Prawn On The Lawn, N1

When I was a naive and tedious youth, a good friend who was a little older and a whole lot wiser used to speak of TWOT nights. Tuesday, Wednesday or Thursday: the three weeknights during which Londoners had to go out at least once, to embrace the city, to explore or revisit or otherwise engage. Else you might as well move to Whitstable – which my friend did, many years later.

Mondays are sacred. Fair enough. The weekend was too big, the nights’ sleep too short. The Sunday papers bought with every good intention rest unbothered in the corner. And Fridays, well, it’s no more a weeknight than Sunday night is the weekend.
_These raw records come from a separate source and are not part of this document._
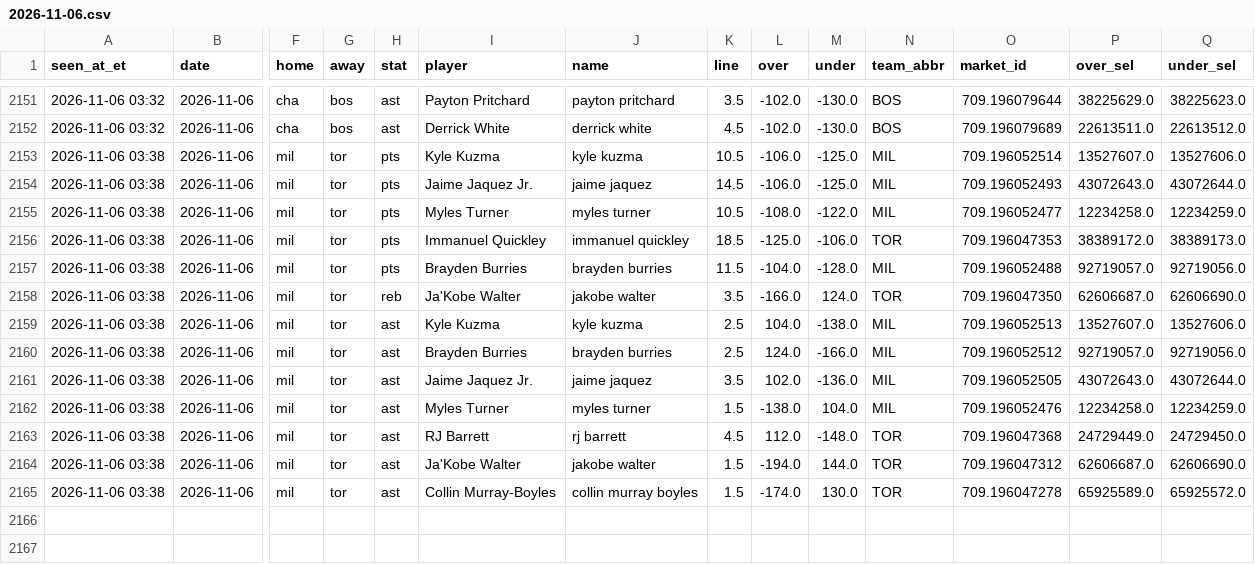
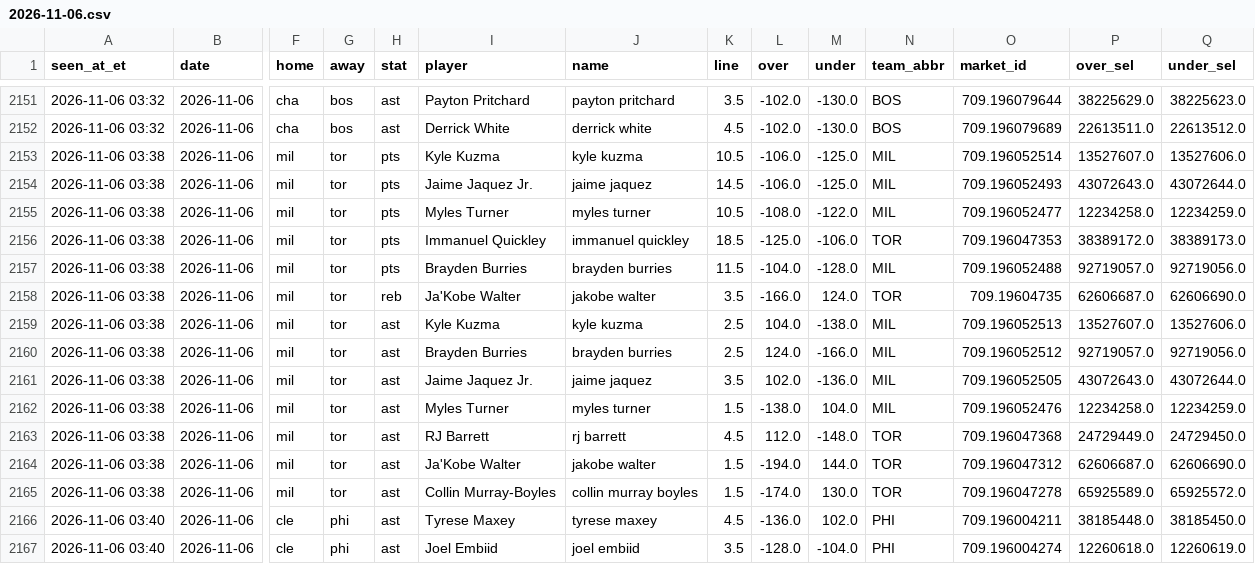
Before and after one commit to JeffreyD24/nba-mixed-model, a CSV file: research/props_fd/2026-11-06.csv, drawn as a sheet; only a part is shown, gaps mark what is left out; rows hold the shown columns only; the diff names each change by its address in the sheet, - before the commit and + after, or states it on an @@ line.

```diff
--- a/research/props_fd/2026-11-06.csv
+++ b/research/props_fd/2026-11-06.csv
-O2158 (market_id): 709.196047350
+O2158 (market_id): 709.19604735
+row 2166: 2026-11-06 03:40 | 2026-11-06 | cle | phi | ast | Tyrese Maxey | tyrese maxey | 4.5 | -136.0 | 102.0 | PHI | 709.196004211 | 38185448.0 | 38185450.0
+row 2167: 2026-11-06 03:40 | 2026-11-06 | cle | phi | ast | Joel Embiid | joel embiid | 3.5 | -128.0 | -104.0 | PHI | 709.196004274 | 12260618.0 | 12260619.0
```
Also changed, not shown: state/props_fd_runs.csv.
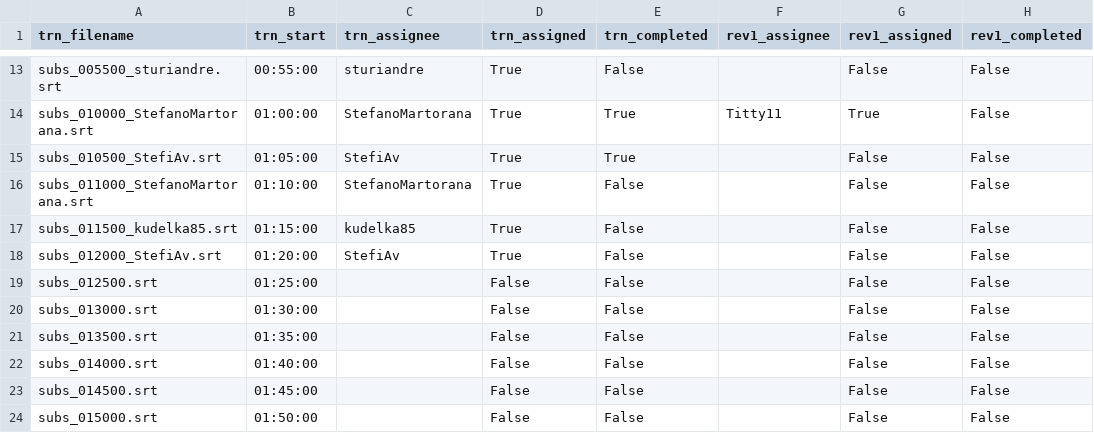
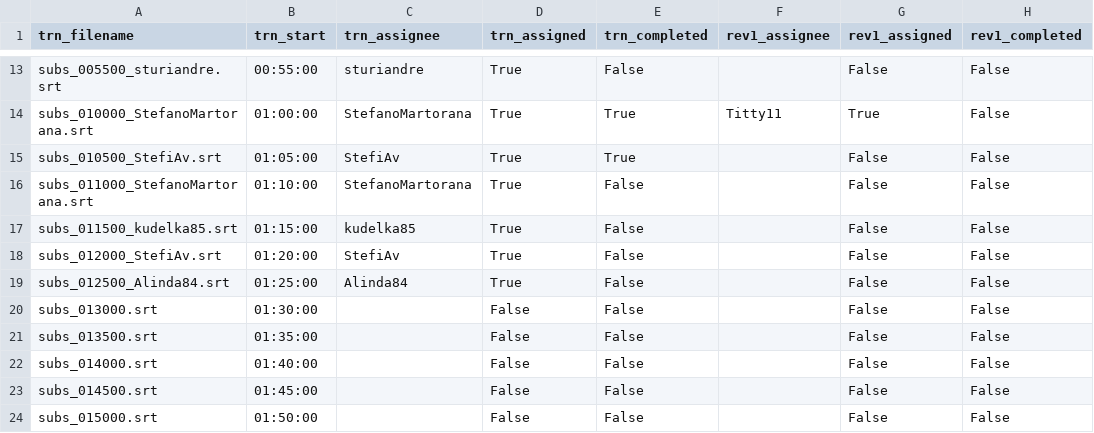
Before and after one commit to av-italia/subs, a CSV file: subs/arav/zz_avanzamento.csv, drawn as a sheet; only a part is shown, gaps mark what is left out; the diff names each change by its address in the sheet, - before the commit and + after, or states it on an @@ line.

```diff
--- a/subs/arav/zz_avanzamento.csv
+++ b/subs/arav/zz_avanzamento.csv
-A19 (trn_filename): subs_012500.srt
+A19 (trn_filename): subs_012500_Alinda84.srt
-C19 (trn_assignee): (empty)
+C19 (trn_assignee): Alinda84
-D19 (trn_assigned): False
+D19 (trn_assigned): True
```
Also changed, not shown: 1 other file.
Which leaves us with TWOT. So easy to complete in our youth; so easy to forego in our middle age. Warm thanks, then, for a good local restaurant, which indulge us comfortably when we come home to find ourselves unenthused by the fridge and unimpassioned by the corner cupboard.

Prawn On The Lawn was one such place. An unprepossessing joint offering a small selection of reasonable fish in an unreasonably fishy part of Balls Pond Road. Friendly, affordable, relaxed. The only problem was that it was tiny, so we’d have to put our names down and then idle in the pub to return after too many pints. And the experience so good we’d have to rattle through a number of reasonably priced wines to salute it.

This problem was offset by an inexplicable twist of algorithm that saw POTL hit second spot on Tripadvisor. An untrustworthy guide, to be sure, but in this case hilarious. Lost, intrepid, expectant East Asian tourists trudged the road away from Highbury & Islington to find this humble establishment that, frankly, has a lot to be humble about. The things that make a good local great are are insufficient to justify travel – that’s the whole point.

We noted POTL had moved, to replace a chicken shop of noble intention and terrible execution that reeked so much of failure that I never breached its doorway. This new place was bigger. It had what seemed to be a fully functioning kitchen and a licence to go with – so no more cooking in the toaster. The fish on display arched and glistened with redness of gill and brightness of eye.

I had wanted to go to Black Axe Mangal, fully 30 strides away, but the crowd swung it in favour of the fish.

As soon as we stepped inside, the whiff of naive youth stank out the nose. Friendly, well-meaning, dirty-shoed innocents contorted themselves earnestly across each other, around menus, over tables. There was no collective knowledge, no machine, no clockwork.

Individually charmingly and collectively impossible, it was hard to dislike the people til you judged them by what they were there to do. The prices weren’t so low that they had to staff the joint entirely with those salvaged from the gig economy.

We were explained the idea of the menu. Three times. Each time cutely, each time painfully. It didn’t improve with repetition.

The wine came after fifteen minutes. It takes me about five seconds to uncork a bottle once I’ve latched my front door, and I am assured you no one goes to the local on a weeknight for the suspense.

The thin, attractive, smily and unskilled waitress tore off the foil from the bottle, eschewing the cutter she unwittingly clasped in her hand. She served it, with a swoosh, and I felt for the fatty chardonnay as it cut itself on the shards of metal that garnished the bottle top like shrapnel.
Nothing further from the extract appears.